By Jad J. Stepp, In Estate Planning, 0 Comments

Having a loved one with special needs brings unique joys and experiences to your life. Understandably, you’d want to ensure your loved one is well-provided for when you’re no longer alive. Many people think it’s challenging to leave money to people with disabilities without disqualifying them from government benefits. However, a special needs trust (SNT) can ensure your loved one is taken care of financially while protecting their government benefits.

Establishing a special needs trust for your loved one may be the best way to supplement whatever funds the government provides them, but estate planning can be a long and arduous process. With guidance from the lawyers at Stepp Law Firm, you can rest assured knowing that the process may be smoother and your loved one will be taken care of later because of the time you spent planning for their future now.

How You Can Protect Your Loved One’s Government Benefits With a Special Needs Trust

It is accurate to say that you cannot leave money directly to a disabled son, daughter, or grandchild if they are receiving certain government assistance. Thankfully, SNTs offer a solution for this issue. Learn how a special needs trust and careful planning can protect your loved one’s eligibility for government benefits like Medicaid and Supplemental Security Income (SSI).

A Special Needs Trust Is Not a Countable Asset

An individual with a disability or a chronic illness can have an unrestricted amount of assets held for their benefit through a special needs trust.
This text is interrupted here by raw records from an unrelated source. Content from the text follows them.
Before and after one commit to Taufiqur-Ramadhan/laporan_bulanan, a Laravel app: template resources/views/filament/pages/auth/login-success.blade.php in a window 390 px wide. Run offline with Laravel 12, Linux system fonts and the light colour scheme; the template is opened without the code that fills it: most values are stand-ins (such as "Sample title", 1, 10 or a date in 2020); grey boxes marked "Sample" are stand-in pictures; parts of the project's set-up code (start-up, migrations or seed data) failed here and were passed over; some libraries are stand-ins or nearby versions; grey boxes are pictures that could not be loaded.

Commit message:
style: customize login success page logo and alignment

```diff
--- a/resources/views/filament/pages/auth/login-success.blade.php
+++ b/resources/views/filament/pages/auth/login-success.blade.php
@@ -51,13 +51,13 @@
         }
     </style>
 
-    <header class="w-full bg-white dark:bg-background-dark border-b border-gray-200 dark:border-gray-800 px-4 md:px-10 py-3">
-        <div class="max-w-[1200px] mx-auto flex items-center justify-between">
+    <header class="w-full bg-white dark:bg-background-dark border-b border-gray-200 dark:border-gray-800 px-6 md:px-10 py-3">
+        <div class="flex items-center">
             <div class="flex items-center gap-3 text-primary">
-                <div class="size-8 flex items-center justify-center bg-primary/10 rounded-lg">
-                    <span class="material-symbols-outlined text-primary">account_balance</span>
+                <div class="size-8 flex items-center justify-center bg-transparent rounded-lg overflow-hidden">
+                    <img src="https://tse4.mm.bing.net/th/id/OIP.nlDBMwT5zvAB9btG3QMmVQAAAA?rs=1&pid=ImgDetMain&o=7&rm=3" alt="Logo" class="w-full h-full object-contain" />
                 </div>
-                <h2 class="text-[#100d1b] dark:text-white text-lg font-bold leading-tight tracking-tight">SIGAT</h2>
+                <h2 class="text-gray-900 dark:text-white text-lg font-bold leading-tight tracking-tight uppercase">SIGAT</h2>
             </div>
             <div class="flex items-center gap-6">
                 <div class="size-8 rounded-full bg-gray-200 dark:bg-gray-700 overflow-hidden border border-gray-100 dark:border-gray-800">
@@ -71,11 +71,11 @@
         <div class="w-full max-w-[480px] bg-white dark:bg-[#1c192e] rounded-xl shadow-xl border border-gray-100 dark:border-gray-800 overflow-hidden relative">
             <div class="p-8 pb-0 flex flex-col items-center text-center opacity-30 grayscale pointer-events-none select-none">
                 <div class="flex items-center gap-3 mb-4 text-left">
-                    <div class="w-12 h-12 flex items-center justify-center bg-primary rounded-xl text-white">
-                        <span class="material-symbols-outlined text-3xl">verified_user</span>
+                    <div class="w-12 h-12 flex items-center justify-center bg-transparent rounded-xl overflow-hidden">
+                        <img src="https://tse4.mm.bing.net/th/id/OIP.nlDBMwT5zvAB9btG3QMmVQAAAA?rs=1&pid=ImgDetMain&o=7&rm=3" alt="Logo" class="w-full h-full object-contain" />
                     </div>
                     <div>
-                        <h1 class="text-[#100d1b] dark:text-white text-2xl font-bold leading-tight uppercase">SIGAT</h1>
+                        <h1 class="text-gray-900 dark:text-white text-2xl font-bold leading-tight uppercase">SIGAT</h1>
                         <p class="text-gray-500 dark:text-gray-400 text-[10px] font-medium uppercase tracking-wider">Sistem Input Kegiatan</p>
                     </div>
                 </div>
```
Because the trust owns the assets as opposed to the individual, the money kept in the trust is not regarded as a countable asset when evaluating whether the person is eligible for the benefits. As a result, the funds are still available to your loved one with counting as income.

A Trustee Will disburse your Loved One’s Funds

Money in special needs trust is not a countable asset because it leaves your loved one’s funds in the hands of a trustee, making it not an income or easy to convert to cash. Whoever you name as a trustee will be responsible for distributing the funds in the trust according to your loved one’s needs.

When naming a trustee, you can choose someone you believe gets along well with your loved one and has their best interests at heart, or you can use a pooled trust if you do not have a suitable candidate to act as trustee. A pooled trust is managed by a non-profit organization that collects and invests money from multiple families but still maintains a separate account for family contributions made solely for each disabled individual, even though all of the monies are invested and managed together.

A Special Needs Trust Supplements Government Benefits

Special needs trusts are designed to supplement the resources and services provided by government programs, not to cover the same ground. They are used for supplemental purchases and costs that make your loved one feel more comfortable and improve their quality of life.

Because of this, SNT disbursements can cover the cost of various goods and services not covered by medicaid and step in where government assistance falls short. To ensure disbursements won’t be considered countable income, trustees typically pay merchants and service providers directly.

Learn More About the Benefits of a Special Needs Trust

Through a special needs trust, even though your loved one doesn’t have direct access to the money, they have someone trusted they could contact to fund their needs and wants. This makes their money conveniently accessible despite not being available to them directly. Ultimately, Special needs trusts provide many advantages, but you should still speak with a lawyer to fully grasp their capabilities.

Stepp Law Firm is a full-service family law firm experienced in special needs planning. We have been practicing the law for more than 40 years and are prepared to use that experience to your and your loved ones’ advantage. For example, establishing a trust customized to your loved one’s special needs is one of many ways we can serve you as a client. To learn more, call our office at (713) 336-7200 or submit our contact form.

Contact Us to

Schedule an Appointment

Please fill out the form below and one of our attorneys will contact you.

The information on this website is for general information purposes only. Nothing on this site should be taken as legal advice for any individual case or situation. This information is not intended to create, and receipt or viewing does not constitute, an attorney-client relationship.

Contact Form Tab

Slide Form